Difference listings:

⁂

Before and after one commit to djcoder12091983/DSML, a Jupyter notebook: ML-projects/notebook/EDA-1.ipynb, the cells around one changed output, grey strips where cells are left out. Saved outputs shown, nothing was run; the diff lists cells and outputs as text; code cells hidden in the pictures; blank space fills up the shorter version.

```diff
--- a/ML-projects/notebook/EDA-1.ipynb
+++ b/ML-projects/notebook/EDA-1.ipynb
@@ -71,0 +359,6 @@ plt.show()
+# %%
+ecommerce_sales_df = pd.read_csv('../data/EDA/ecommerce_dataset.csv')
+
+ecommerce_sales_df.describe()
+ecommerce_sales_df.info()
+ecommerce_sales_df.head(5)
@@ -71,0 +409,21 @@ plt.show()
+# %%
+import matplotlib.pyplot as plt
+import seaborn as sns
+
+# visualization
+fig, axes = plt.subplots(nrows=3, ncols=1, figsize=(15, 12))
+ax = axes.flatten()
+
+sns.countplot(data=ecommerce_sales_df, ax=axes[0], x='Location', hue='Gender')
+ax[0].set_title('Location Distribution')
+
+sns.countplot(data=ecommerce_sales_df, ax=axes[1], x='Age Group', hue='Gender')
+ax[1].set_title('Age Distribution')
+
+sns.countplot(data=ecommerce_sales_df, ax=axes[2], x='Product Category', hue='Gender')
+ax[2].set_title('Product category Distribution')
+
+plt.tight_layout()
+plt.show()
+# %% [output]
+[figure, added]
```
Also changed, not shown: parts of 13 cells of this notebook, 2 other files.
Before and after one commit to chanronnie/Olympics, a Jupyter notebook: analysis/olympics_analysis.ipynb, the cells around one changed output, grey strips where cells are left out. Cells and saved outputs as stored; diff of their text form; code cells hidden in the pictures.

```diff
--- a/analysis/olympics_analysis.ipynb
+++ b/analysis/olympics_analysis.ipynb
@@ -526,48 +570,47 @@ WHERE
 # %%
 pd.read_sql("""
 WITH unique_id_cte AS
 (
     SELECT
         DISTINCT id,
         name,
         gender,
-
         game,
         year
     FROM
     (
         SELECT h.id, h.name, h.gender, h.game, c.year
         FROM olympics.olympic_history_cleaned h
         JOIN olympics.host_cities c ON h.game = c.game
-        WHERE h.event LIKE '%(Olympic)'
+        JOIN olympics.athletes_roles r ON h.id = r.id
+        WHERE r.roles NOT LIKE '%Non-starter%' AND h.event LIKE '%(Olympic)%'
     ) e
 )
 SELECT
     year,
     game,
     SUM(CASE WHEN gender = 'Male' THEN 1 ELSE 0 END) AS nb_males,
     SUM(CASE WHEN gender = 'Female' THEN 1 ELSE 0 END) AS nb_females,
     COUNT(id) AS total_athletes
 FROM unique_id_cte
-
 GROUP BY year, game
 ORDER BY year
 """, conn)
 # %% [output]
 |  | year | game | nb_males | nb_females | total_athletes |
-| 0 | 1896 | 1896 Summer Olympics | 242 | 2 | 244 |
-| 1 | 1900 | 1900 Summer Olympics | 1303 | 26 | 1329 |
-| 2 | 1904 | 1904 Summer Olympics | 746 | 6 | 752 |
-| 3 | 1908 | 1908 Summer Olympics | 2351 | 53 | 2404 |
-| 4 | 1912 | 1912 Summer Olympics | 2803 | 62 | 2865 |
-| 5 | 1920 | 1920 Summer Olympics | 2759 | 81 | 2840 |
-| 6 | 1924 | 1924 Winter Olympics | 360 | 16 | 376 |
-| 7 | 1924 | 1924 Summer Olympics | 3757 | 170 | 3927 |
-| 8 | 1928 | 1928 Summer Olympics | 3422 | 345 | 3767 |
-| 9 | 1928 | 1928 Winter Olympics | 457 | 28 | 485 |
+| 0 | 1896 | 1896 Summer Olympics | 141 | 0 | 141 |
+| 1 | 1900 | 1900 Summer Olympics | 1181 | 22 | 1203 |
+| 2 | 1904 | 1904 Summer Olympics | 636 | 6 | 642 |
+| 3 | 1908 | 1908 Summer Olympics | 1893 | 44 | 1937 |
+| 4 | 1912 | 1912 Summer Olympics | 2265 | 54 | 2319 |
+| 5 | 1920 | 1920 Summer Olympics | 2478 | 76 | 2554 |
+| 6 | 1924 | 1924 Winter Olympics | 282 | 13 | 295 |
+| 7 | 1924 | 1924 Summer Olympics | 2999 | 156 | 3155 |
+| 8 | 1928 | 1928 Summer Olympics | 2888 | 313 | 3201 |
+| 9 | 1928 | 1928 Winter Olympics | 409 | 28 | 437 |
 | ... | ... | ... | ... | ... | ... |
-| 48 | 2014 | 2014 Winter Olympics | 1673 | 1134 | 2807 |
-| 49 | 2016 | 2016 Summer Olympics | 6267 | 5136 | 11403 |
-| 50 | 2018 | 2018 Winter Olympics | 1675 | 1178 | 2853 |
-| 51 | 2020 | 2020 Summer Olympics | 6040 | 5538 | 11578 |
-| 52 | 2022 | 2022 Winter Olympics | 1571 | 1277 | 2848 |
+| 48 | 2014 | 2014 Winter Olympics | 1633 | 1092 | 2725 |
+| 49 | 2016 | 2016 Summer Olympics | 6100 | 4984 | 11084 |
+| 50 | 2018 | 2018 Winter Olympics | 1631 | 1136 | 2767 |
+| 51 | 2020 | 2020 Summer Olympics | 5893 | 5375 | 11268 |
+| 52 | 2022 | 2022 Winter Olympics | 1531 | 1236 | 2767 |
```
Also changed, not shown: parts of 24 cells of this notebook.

⁂

> [Problem]
Work out how many lines in the entries above include the word "axes". Respond with only the number.

> [Answer for this exercise]
5